The WHO established criteria for diagnosing osteoporosis based on bone mineral density. Dual energy x-ray absorptiometry (DXA) is today's established standard for measuring bone mineral density and for monitoring osteoporosis treatment.
This method is also employed in our practice. It is extremely accurate, reliable, and it exposes the patient to an extremely small dose of radiation. Measuring bone density is a very important factor, especially for pharmacotherapy. However, it is not the only determining factor for bone stability.
If you have already been with us or Dr. Paulus to determine bone density, we can compare your stored preliminary examination(s) directly with the new data.
By then also displaying your entire bone density development graphically, we can determine a trend, thereby checking the effectiveness of your previous treatment and making a plausible recommendation for further measures.
Besides insufficient bone mineral density there are further risk factors which influence the risk of osteoporotic fractures: lack of exercise, risk of falling, gender, age, early menopause, insufficient body weight, cortisone treatment, genetic (family) predisposition, smoking and illnesses that can cause a so-called secondary osteoporosis.
Radiation exposure is approx. 1 - 2 µSv, which is extremely low especially if you compare it to the natural radiation exposure of a person (5 – 8 µSV per day). And it is much less than the amount emitted during computer tomography of your abdomen (10.000–25.000µSv).
For self pay patients, costs for bone density scanning with examination of both your hips and your lumbar spine are approx. €40. If you wish to have a short consultation about your osteoporosis situation, we would charge you an additional amount of €9.
DXA examinations are easy, fast, and painless. Virtually no preparation is needed. In the DXA examination, which measures bone densitiy in the hip and spine, the patient lies on a padded table. The mineral content of the bone is then calculated by a computer whereby the measurements are compared with an average index based on age, sex, and size. Your test results are reported in two numbers :
- T-score: Your T-score is your bone density compared with what is normally expected in a healthy young adult of your sex (peak bone mass). Furthermore, this score helps determine if you have osteoporosis - a disease that causes bones to become more fragile and more likely to break.
- Z-score: This number reflects the amount of bone you have compared with other people in your age group and of the same size and gender.
The methods of treating osteoporosis are as manifold as the causes for the disease itself.

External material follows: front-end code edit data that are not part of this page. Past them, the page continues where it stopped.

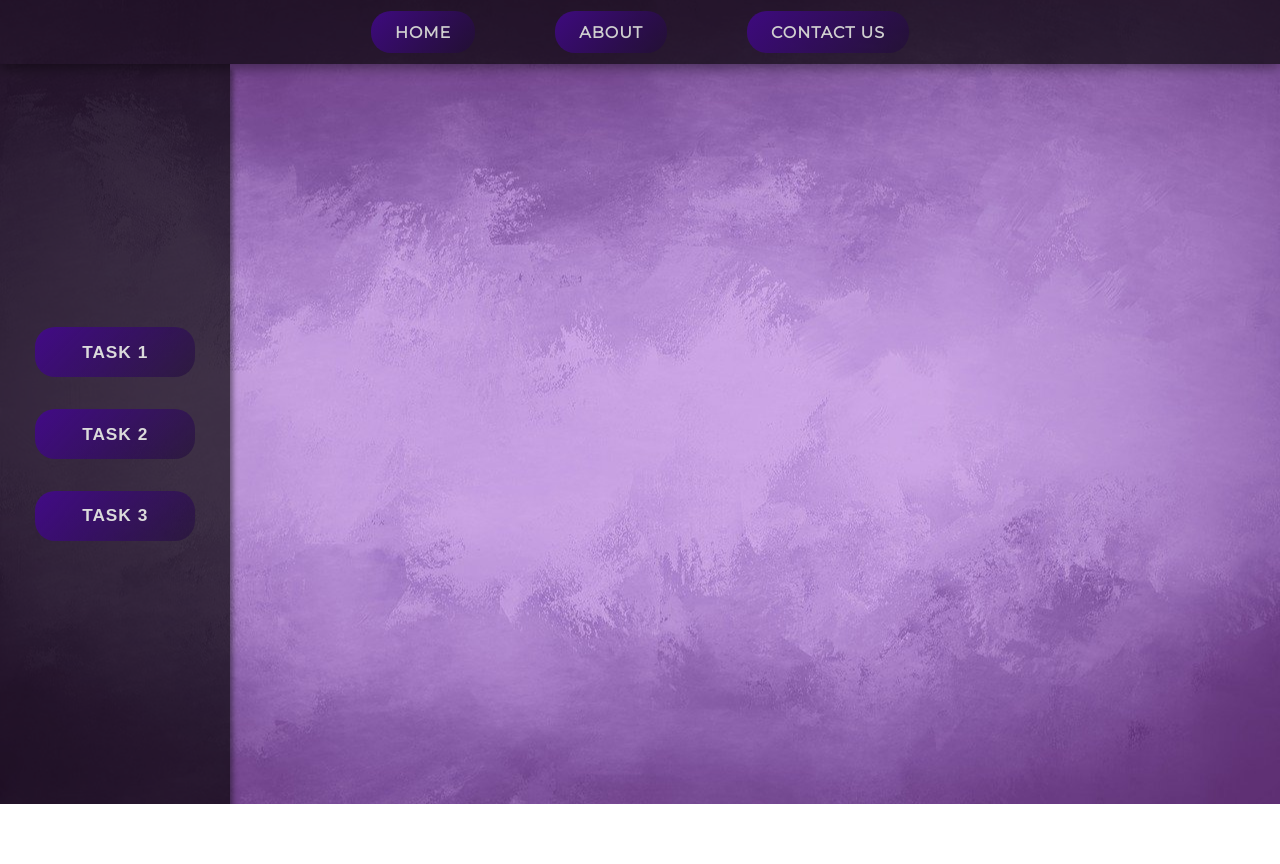
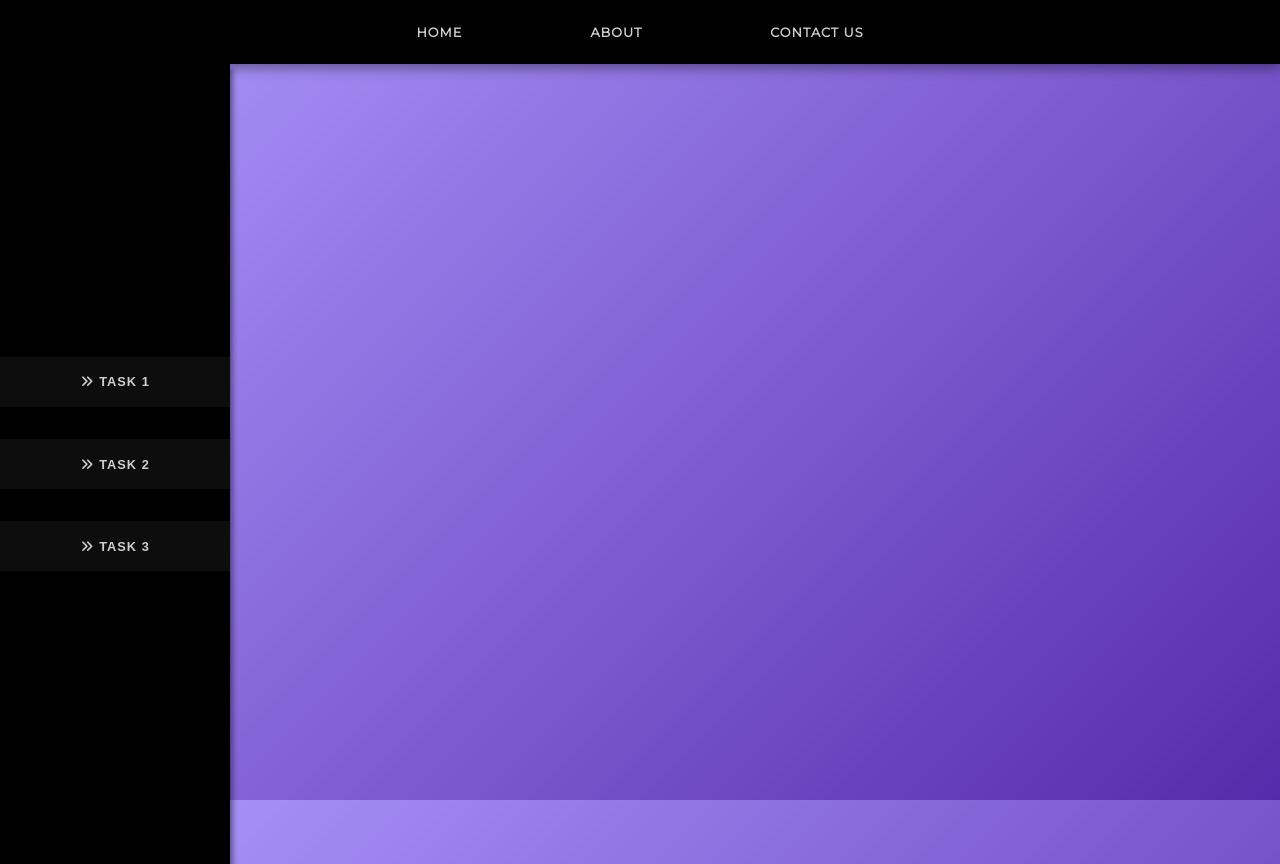
Before and after one commit to rebeckajohansson94/my-first-react-app, a React (Vite) app: page / in a window 1280 px wide. Before the commit the page ends 804 px from the top, so only its background shows below. Built offline with nearby package versions, Linux system fonts and the light colour scheme.

Commit message:
Cleaned code and added more styling overall

```diff
--- a/src/Components/MobileMenu,.jsx
+++ b/src/Components/MobileMenu,.jsx
@@ -16,7 +16,7 @@ export default function MobileMenu({ isOpen }) {
           <a href="#">Contact us</a>
         </li>
       </ul>
-      <div mobile-tasks>
+      <div>
         <SidebarButton text="Task 1" />
         <SidebarButton text="Task 2" />
         <SidebarButton text="Task 3" />
--- a/src/Components/Navbar/Navbar.jsx
+++ b/src/Components/Navbar/Navbar.jsx
@@ -16,8 +16,8 @@ export default function Navbar() {
         <i className="fas fa-bars"></i>
       </button>
 
-      {/* For big screens/desktop : */}
-      <ul className="navbar-list desktop-only">
+      {/* For big screens/desktop view : */}
+      <ul className="navbar-list">
         {navbarLinks.map((link) => (
           <li key={link.text}>
             <a href={link.href}>{link.text}</a>
--- a/src/Components/Sidebar/Sidebar.jsx
+++ b/src/Components/Sidebar/Sidebar.jsx
@@ -1,26 +1,11 @@
-import { useState } from "react";
 import SidebarButton from "./SidebarButton";
 
 export default function SideBar() {
-  const [sidebar, setSidebar] = useState(false);
-
   return (
-    <>
-      <button className="toggle-sidebar" onClick={() => setSidebar(!sidebar)}>
-        {sidebar ? (
-          "Close"
-        ) : (
-          <span>
-            <i class="fa-solid fa-angles-right"></i>
-            Sidebar
-          </span>
-        )}
-      </button>
-      <aside className={`sidebar ${sidebar ? "open" : ""}`}>
-        <SidebarButton text="Task 1" />
-        <SidebarButton text="Task 2" />
-        <SidebarButton text="Task 3" />
-      </aside>
-    </>
+    <aside className="sidebar">
+      <SidebarButton text="Task 1" />
+      <SidebarButton text="Task 2" />
+      <SidebarButton text="Task 3" />
+    </aside>
   );
 }
--- a/src/Components/Sidebar/SidebarButton.jsx
+++ b/src/Components/Sidebar/SidebarButton.jsx
@@ -1,3 +1,10 @@
 export default function SidebarButton({ text }) {
-  return <button className="sidebar-btn">{text}</button>;
+  return (
+    <button className="sidebar-btn">
+      <span className="icon-sidebarbtn">
+        <i className="fas fa-angle-double-right"></i>
+      </span>
+      {text}
+    </button>
+  );
 }
--- a/src/index.css
+++ b/src/index.css
@@ -4,18 +4,18 @@
   margin: 0;
 }
 
+/* GENERAL STYLING */
 body {
   font-family: "Montserrat", sans-serif;
-  background-image: url("../src/assets/background-img.jpg");
-  background-repeat: no-repeat;
-  background-position: center;
-  background-size: cover;
+  background: linear-gradient(135deg, #af9bff, #562bab);
   height: 100vh;
   overflow: hidden;
+  display: flex;
+  flex-direction: column;
 }
 
 .navbar {
-  background-color: rgba(2, 0, 0, 0.678);
+  background-color: black;
   width: 100vw;
   height: 4rem;
   display: flex;
@@ -28,16 +28,15 @@ body {
   justify-content: center;
   align-items: center;
   gap: 5rem;
-  flex: 1;
+  margin: auto;
 }
 
 .navbar-list li {
   list-style: none;
   text-transform: uppercase;
   letter-spacing: 1px;
-  background: linear-gradient(135deg, #3e0a7f, #1f0b3692);
   padding: 0.7rem 1.5rem;
-  border-radius: 20px;
+  font-size: 0.8rem;
 }
 
 a {
@@ -46,14 +45,15 @@ a {
   font-weight: 600;
 }
 
+/* Hamburger icon hidden in desktop-view */
 .hamburger {
   display: none;
 }
 
 .sidebar {
-  background-color: rgba(2, 0, 0, 0.678);
+  background-color: black;
   width: 18vw;
-  min-height: calc(100vh - 60px); /* gives 60px navbar height */
+  height: 100vh;
   display: flex;
   flex-direction: column;
   align-items: center;
@@ -61,38 +61,32 @@ a {
   box-shadow: 0px 8px 5px 3px rgba(0, 0, 0, 0.4);
 }
 
-.toggle-sidebar {
-  display: none;
+.icon-sidebarbtn {
+  margin-right: 0.3rem;
 }
 
 .sidebar-btn {
   margin: 1rem;
-  padding: 0.9rem 2rem;
-  width: 10rem;
-  border-radius: 20px;
-  background: linear-gradient(135deg, #3e0a7f, #1f0b3692);
+  padding: 1.1rem 2rem;
+  width: 18vw;
+  background-color: rgba(24, 24, 24, 0.547);
   border: none;
   cursor: pointer;
   color: rgb(207, 207, 207);
   letter-spacing: 1px;
-  filter: brightness(1.06);
   text-transform: uppercase;
   font-weight: 600;
-  font-size: 1.08rem;
-  transition: background 0.3s ease;
+  font-size: 0.8rem;
 }
 
-button:hover,
-li:hover {
-  background: linear-gradient(135deg, #3e0a7f, #581a9a);
+.sidebar-btn:hover,
+li:hover,
+.mobile-nav-links li:hover {
+  background-color: rgb(24, 24, 24);
   cursor: pointer;
 }
 
 .container {
-  display: flex;
-}
-
-.desktop-only {
   display: flex;
 }
 
@@ -103,7 +97,7 @@ li:hover {
     display: none;
   }
 
-  .desktop-only {
+  .navbar-list {
     display: none;
   }
 
@@ -121,6 +115,15 @@ li:hover {
 
   .fa-bars {
     font-size: 1.8rem;
+    color: rgb(216, 216, 216);
+  }
+
+  .hamburger:hover {
+    cursor: pointer;
+  }
+
+  .fa-bars:hover {
+    color: white;
   }
 
   .mobile-menu {
@@ -134,10 +137,10 @@ li:hover {
     flex-direction: column;
     gap: 2rem;
     z-index: 100;
+    box-shadow: 0px 0px 9px 5px rgba(0, 0, 0, 0.4);
   }
 
-  .mobile-nav-links,
-  .mobile-tasks {
+  .mobile-nav-links {
     display: flex;
     flex-direction: column;
     gap: 1rem;
@@ -147,10 +150,11 @@ li:hover {
   .mobile-nav-links li {
     list-style: none;
     text-transform: uppercase;
-    background: linear-gradient(135deg, #3e0a7f, #1f0b3692);
+    background-color: rgba(24, 24, 24, 0.547);
     padding: 0.7rem 1.5rem;
-    border-radius: 20px;
     text-align: center;
+    width: 9rem;
+    font-size: 0.8rem;
   }
 
   .mobile-nav-links a {
@@ -160,27 +164,20 @@ li:hover {
   }
 
   .sidebar-btn {
-    font-size: 1rem;
-    width: 8rem;
-    border-radius: 20px;
-    background: linear-gradient(135deg, #3e0a7f, #1f0b3692);
-    border: none;
-    cursor: pointer;
-    color: rgb(207, 207, 207);
-    letter-spacing: 1px;
-    font-weight: 600;
-    padding: 0.9rem 2rem;
-    transition: background 0.3s ease;
-  }
-
-  .sidebar-btn:hover {
-    background: linear-gradient(135deg, #3e0a7f, #581a9a);
+    padding: 0.8rem 0;
+    display: block;
+    margin: 0 auto 1rem;
+    width: 9rem;
   }
 }
 
 @media (max-width: 1160px) {
   .sidebar {
     width: 30%;
+  }
+
+  .sidebar-btn {
+    width: 30vw;
   }
 }
 
```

The most important therapies for treating age-related osteoporosis are: physical activity, fall prevention, medication (vitamin D, calcium-rich diet, antiresorptive and bone anabolic medications).
Please contact us on your next visit to find your individual therapy.